A thoughtful look at our text above displays what ought to be happening.
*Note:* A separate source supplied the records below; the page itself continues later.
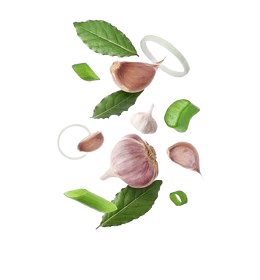
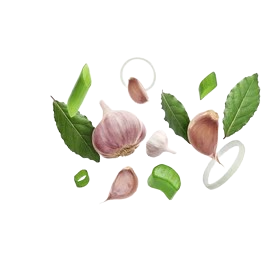
cleaned up the database mess

Changed region(s): [[0.1846, 0.0615, 0.9538, 0.8308]]

diff --git a/apps/ai_chef/app/signup/page.tsx b/apps/ai_chef/app/signup/page.tsx
@@ -1,33 +1,9 @@
-'use client'
-import Buttoncustom from "@/ui/button";
-import InputBox from "@/ui/inputbox";
-import Link from "next/link";
-import { useState } from "react";
-import { useRouter } from "next/navigation";
-import axios from "axios"
+import button from "@repo/ui"
 export default function Signup(){
-    const [username,setusername]=useState("")
-    const [password,setpassword]=useState("")
-    const [email,setemail]=useState("")
-    const Router=useRouter();
     return(
-        <div className="bg-gray-200 w-screen h-screen flex items-center justify-center">
-            <div className="bg-white h-105 w-80 rounded-2xl px-10 py-10 shadow-lg">
-                <h1 className="text-bold px-20 pb-5">Sign Up</h1>
-                <InputBox value={username} inputtype="text" inputplaceholder="enter your username" onchangehandler={(e)=>{setusername(e.target.value)}}/>
-                <InputBox value={password} inputtype="password" inputplaceholder="enter your password" onchangehandler={(e)=>{setpassword(e.target.value)}}/>
-                <InputBox value={email} inputplaceholder="enter your email" inputtype="text" onchangehandler={(e)=>{setemail(e.target.value)}}/>
-                <Buttoncustom name="Signup" onClickhandler={
-                        async() => {
-                        await axios.post("http://localhost:3001/api/v1/user/signup", {
-                            email,
-                            password,
-                            username
-                        }).then((response) => {
-                            Router.push("/signin")
-                        })
-                    }}/>
-                <h6 className="py-4 px-2">Already have an accout? <Link href="/signin" className="text-blue-600 cursor-pointer hover:text-blue-800">Sign in</Link></h6>
+        <div className="bg-paper flex w-screen h-screen justify-center items-center">
+            <div className="isolate aspect-video w-96 rounded-xl bg-white/20 shadow-lg ring-1 ring-black/5">
+                    button
             </div>
         </div>
     )

diff --git a/apps/ai_chef/components/body.tsx b/apps/ai_chef/components/body.tsx
@@ -6,12 +6,18 @@ import { useRouter } from 'next/navigation'
 export default function Mainbody() {
   const dumplingRef = useRef(null);
   const Router=useRouter();
+  const spiceref=useRef(null)
   useGSAP(() => {
     gsap.fromTo(
       dumplingRef.current,
       {xPercent: 100, autoAlpha: 0    }, 
       {xPercent: 0, autoAlpha: 1, duration: 1,ease: "power1.out"}
     );
+    gsap.fromTo(
+      spiceref.current,
+      {xPercent:-100,autoAlpha:0},
+      {xPercent:0,autoAlpha:1,duration:1,ease:"power1.out"}
+    )
   }, []);
 
   return (
@@ -29,7 +35,7 @@ export default function Mainbody() {
       </div>
 
       {/* Top-Left Spices */}
-      <img src="/spoon-spices.png" alt="Spices" className="absolute left-10 top-20 w-44 z-10 pointer-events-none" />
+      <img src="/spices.png" alt="Spices" ref={spiceref} className="absolute left-10 top-20 w-44 z-10 pointer-events-none" />
       {/* Top-Right Tomatoes */}
       <img src="/tomato-vine.png" alt="Tomatoes" className="absolute right-10 top-24 w-24 z-10 pointer-events-none" />
       {/* Bottom-Left Sauce Bowl */}
@@ -62,11 +68,7 @@ export default function Mainbody() {
             alt="Dumplings on Plate"
             className="w-[540px] z-20"
           />
-          <img
-            src="/chopsticks.png"
-            alt="Chopsticks"
-            className="absolute left-8 top-10 w-[180px] sm:w-[200px] z-30"
-          />
+
         </div>
       </div>
     </div>

diff --git a/apps/http_server/src/recipe.ts b/apps/http_server/src/recipe.ts
@@ -24,9 +24,12 @@ reciperouter.post("/addrecipe",middleware,async(req:Authrequest,res:Response)=>{
     await prismaclient.recipe.create({
         data:{
             Description:parseddata.data?.description,
+            Type:parseddata.data.Type,
             Title:parseddata.data.title,
             ImageUrl:parseddata.data.imageurl,
-            userId:userId
+            userId:userId,
+            Likes:0,
+            Dislikes:0
         }
     })
     res.json({

diff --git a/packages/ui/src/button.tsx b/packages/ui/src/button.tsx
@@ -11,8 +11,9 @@ interface ButtonProps {
 export const Button = ({ children, className, appName }: ButtonProps) => {
   return (
     <button
-      className={className}
+      className="ml-3 px-6 py-2 border-2 border-[#ff7a27] text-[#ff7a27] rounded-full font-semibold hover:bg-[#ff7a27] hover:text-white transition cursor-pointer w-50"
       onClick={() => alert(`Hello from your ${appName} app!`)}
+    
     >
       {children}
     </button>

diff --git a/apps/http_server/src/user.ts b/apps/http_server/src/user.ts
@@ -20,7 +20,9 @@ userrouter.post("/signup", async (req, res) => {
       data: {
         username:parseddata.data?.username,
         email:parseddata.data.email,
-        password:hashedpassword
+        password:hashedpassword,
+        likes:0,
+        dislikes:0
       }
     });
   } catch (err) {

diff --git a/apps/ai_chef/constants/index.ts b/apps/ai_chef/constants/index.ts
@@ -1,16 +1,2 @@
-export const navLinks = [
- 
- {
-	id: "Recipes",
-	title: "Recipes",
- },
- {
-	id: "Ask AI",
-	title: "Ask_AI",
- },
- {
-	id: "contact",
-	title: "Contact",
- },
- 
-];
+//TODO
+//SHould have all the details and other jargon

diff --git a/apps/http_server/src/types.ts b/apps/http_server/src/types.ts
@@ -17,5 +17,6 @@ export const UpdateSchema=z.object({
 export const RecipeSchme =z.object({
     title:z.string().max(50),
     description:z.string().max(1000),
-    imageurl:z.string()
+    imageurl:z.string(),
+    Type:z.string()
 })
  • We are to bless the Lord. Worship is about him and for him (cf. Romans 11:36). It’s not about you or me. It’s about the Lord. We gather to lift him up in our thoughts, attitudes, words, and actions. It is a time of personal interaction, the people of God meeting with him to express his overwhelming significance and goodness.
  • It involves the core of our beings. Bless the Lord, O my soul! We should worship God from the inner person of our hearts. A proper heart engagement will show up in the face and the words. I have seen people very excited and involved at family gatherings, parties, and sporting events. They participate from their souls. It clearly is of importance to them. Why does the typical worshiper look detached or bored or even comatose? We must bring our souls to worship. Listen carefully. In worship, we are in the presence of the Almighty God through Christ by the Spirit. If that doesn’t stir you, nothing will.
  • Worship is a personal action. O Lord my God. Sharon and I have a little granddaughter, only seven weeks old. When we hold her and talk with her and kiss her, it is not the same as gazing at a reference book. We do not seek mere information, but personal contact with her. We love to see her smile. We should want to make the Lord smile by pleasing him.
  • Worship exalts the Lord. You are very great! You are clothed with splendor and majesty. We say this, because we have a sense of his reality. We gain this as by faith we listen to God’s revelation of himself in his word, and the Spirit opens his greatness to our hearts. For example, if the word is telling about Hagar’s reception of mercy when she was sent away by Abraham and Sarah (Genesis 21), you respond with joy in your heart that the Lord cares and watches over the weak, even when others don’t care. If it speaks of Christ’s entry into Jerusalem on Palm Sunday, you rejoice like his disciples did on that day. You praise the Lord.

If you didn’t worship on Sunday, you can on Tuesday… and every other day of the week. But please, stir up your soul to worship when you gather with the Lord’s people this coming Sunday. Do not sit there like a cold lump of clay. Your Lord deserves much better from you. He wants your heart. Love the Lord your God with all your heart and with all your soul and with all your mind (Matthew 22:37 ESV).

Grace and peace, David